This fact suggests that there was more to Lamarr than her undeniable beauty. She is remembered, if at all, for the 1949 blockbuster "Samson and Delilah" and a few of the two dozen other movies she made in the 1940s and 1950s.
Lamarr's effort to invent a radio-guided torpedo as a contribution to the Allied cause in World War II has been noted here and there since the 1940s. And in wonderment, of course, as if the woman who could utter dialogue like "Tondelayo make you tiffin?" (in 1942's "White Cargo") couldn't be expected to think much at all.
She could think, and did. In "Hedy's Folly," author Richard Rhodes, who won a Pulitzer Prize while chronicling the Atomic Age in several books, provides enough interesting details to give flavor to this curious footnote in science. There isn't all that much to tell, though, and the story, while intriguing, feels more than a little stretched.
Lamarr's first husband was the Austrian munitions millionaire Friedrich Mandl, and she may well have been paying far more attention than anyone thought during his business-oriented dinners. Later, divorced and pursuing her film career in Hollywood, she passed up the social scene to spend nights at home working on various inventions, her mind alive with ideas.
Before the U.S. entered the war, Lamarr was distressed over Germany's actions, particularly when it sank a ship carrying scores of children. Building a better bomb - in this case, a torpedo - may have been her best-realized project. She also sought to invent an anti-aircraft shell with a proximity fuse, allowing it to detect a target and explode near it.
Her co-inventor for such "secret weapons" was equally unlikely: the composer George Antheil. His early use of synchronized player pianos gave him the insight she needed to turn her idea - a torpedo guided by a frequency-hopping signal that couldn't be jammed - into a reality. However, getting the U.S. military on board and protecting their patent over time proved to be another challenge altogether.

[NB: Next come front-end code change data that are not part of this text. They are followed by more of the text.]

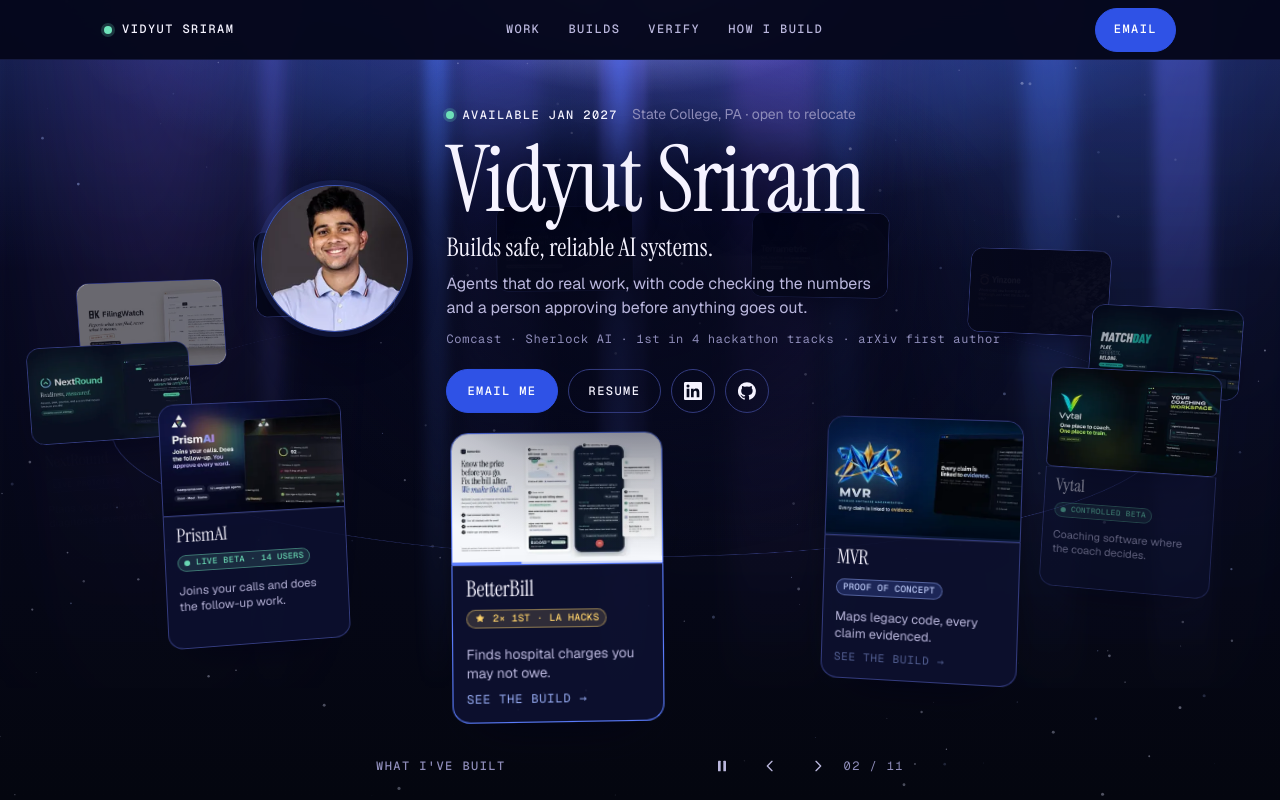
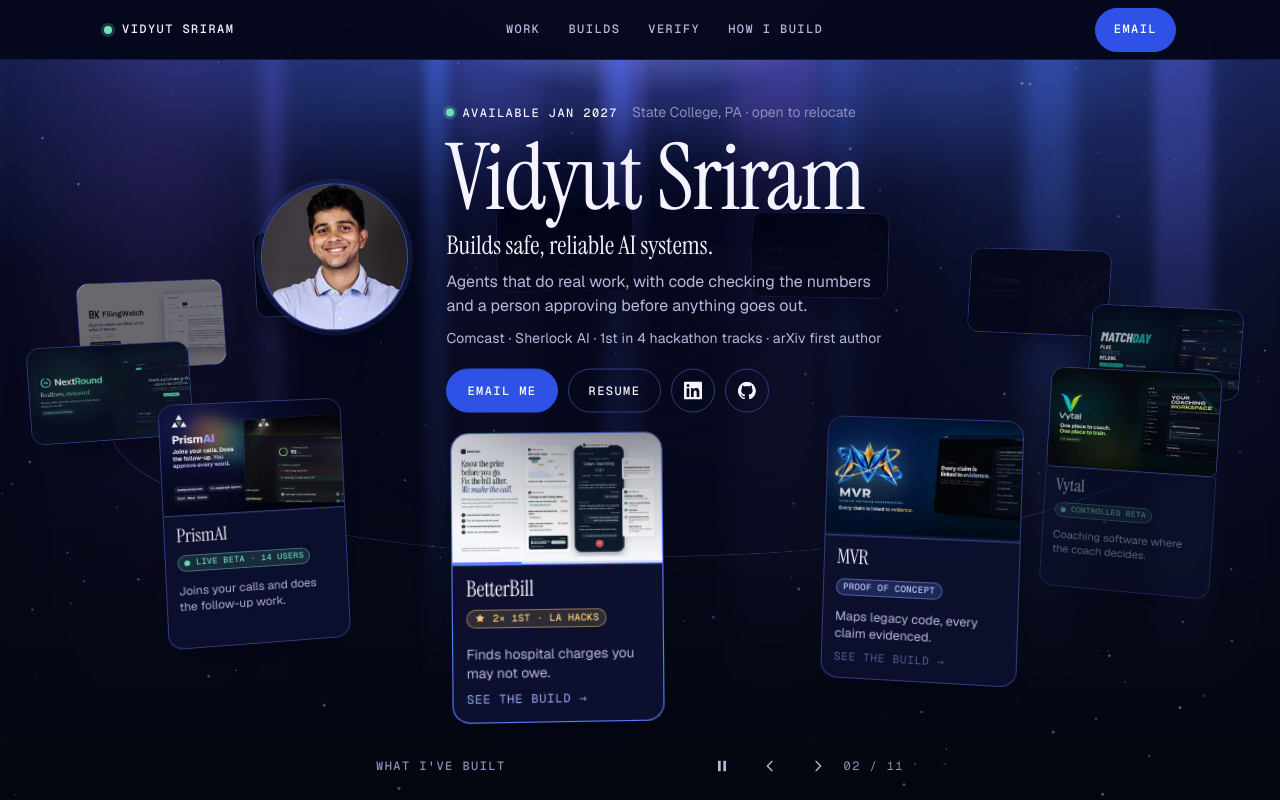
Before and after one commit to vs-githjk/Portfolio, a React (Vite) app: page / in a window 1280 px wide. Shown: the top 800 px of the page. Built offline with nearby package versions, Linux system fonts and the light colour scheme.

Commit message:
Hero: credential line in the body sans at 14px; short laptops keep the plain sentence

```diff
--- a/src/styles/sections.css
+++ b/src/styles/sections.css
@@ -304,10 +304,10 @@
 }
 
 .cred {
-  font-family: var(--font-mono);
-  font-size: var(--fs-label);
-  letter-spacing: 0.06em;
-  color: var(--text-3);
+  font-size: 14px;
+  line-height: 1.5;
+  letter-spacing: 0.01em;
+  color: var(--text-2);
   margin-bottom: 20px;
   max-width: 70ch;
 }
@@ -818,16 +818,36 @@
   }
 }
 
-/* Short laptop windows: the ring needs the height more than the explanatory
-   line does, so the plain sentence gives way (it stays in the page for readers
-   who have the room, and the identity line above it still says the same thing). */
+/* Short laptop windows: the name and the portrait give up some size first, so the
+   plain sentence under the thesis stays; only on the very shortest windows, where
+   the ring needs the height more, does the sentence give way (the identity line
+   above it still says the same thing). */
 @media (min-width: 960px) and (min-height: 640px) and (max-height: 780px) {
+  :root {
+    --fs-hero: clamp(52px, min(6.6vw, 9.2svh), 112px);
+  }
+
+  .hero-stage .centre {
+    row-gap: 8px;
+  }
+
+  .hero-stage .portrait {
+    width: clamp(116px, 10vw, 136px);
+    height: clamp(116px, 10vw, 136px);
+  }
+
+  .hero-stage .identity-sub {
+    margin-bottom: 6px;
+  }
+
+  .hero-stage .cred {
+    margin-bottom: 14px;
+  }
+}
+
+@media (min-width: 960px) and (min-height: 640px) and (max-height: 700px) {
   .hero-stage .identity-sub {
     display: none;
-  }
-
-  .hero-stage .centre {
-    row-gap: 8px;
   }
 }
 
```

Lamarr the inventor eventually enjoyed a measure of appreciation. A few years before her death in 2000, scientific societies bestowed upon her the kind of honor and respect that her film work never reaped.
Douglass K. Daniel is the author of "Tough as Nails: The Life and Films of Richard Brooks" (University of Wisconsin Press).